- _Record set_:
= = = = =

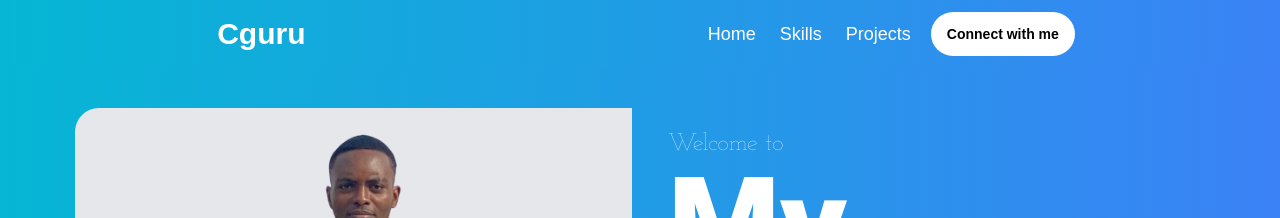
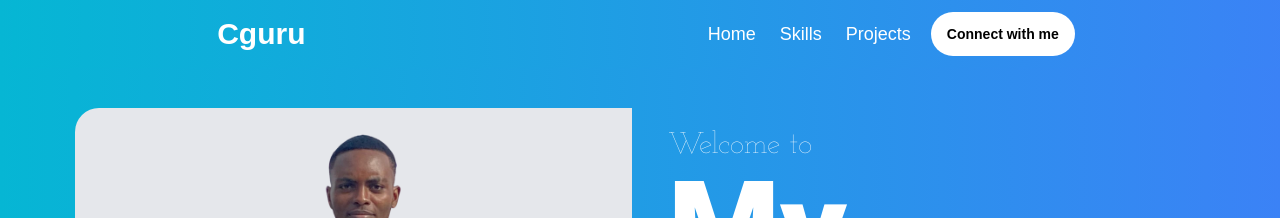
Before and after one commit to guyasong2/portfolio, a Next.js app: page / in a window 1280 px wide. Shown: the top 218 px of the page. Built offline with nearby package versions, Linux system fonts and the light colour scheme.

Commit message:
Update Hero.tsx

```diff
--- a/app/components/Hero.tsx
+++ b/app/components/Hero.tsx
@@ -13,7 +13,7 @@ const Hero = () => {
       </span>
 
       <span className='sm:col-span-4 p-5 w-full'>
-        <p className='josefin text-white text-2xl '>Welcome to</p>
+        <p className='josefin text-white text-3xl '>Welcome to</p>
         <h1 className='text-white font-bold roboto text-5xl md:text-5xl lg:text-9xl sm:text-5xl'>My Portfolio</h1>
 
         <p className='pb-2 text-black'>This portfolio is a representation of all what I have learned and accomplished as a frontend developer</p>
```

= = = = =

- _Your assignment_:
Output, unchanged, only the lines from the one that holds "Update Hero.tsx" through the last line of the material above.

- _Exercise solution_:
Update Hero.tsx

```diff
--- a/app/components/Hero.tsx
+++ b/app/components/Hero.tsx
@@ -13,7 +13,7 @@ const Hero = () => {
       </span>
 
       <span className='sm:col-span-4 p-5 w-full'>
-        <p className='josefin text-white text-2xl '>Welcome to</p>
+        <p className='josefin text-white text-3xl '>Welcome to</p>
         <h1 className='text-white font-bold roboto text-5xl md:text-5xl lg:text-9xl sm:text-5xl'>My Portfolio</h1>
 
         <p className='pb-2 text-black'>This portfolio is a representation of all what I have learned and accomplished as a frontend developer</p>
```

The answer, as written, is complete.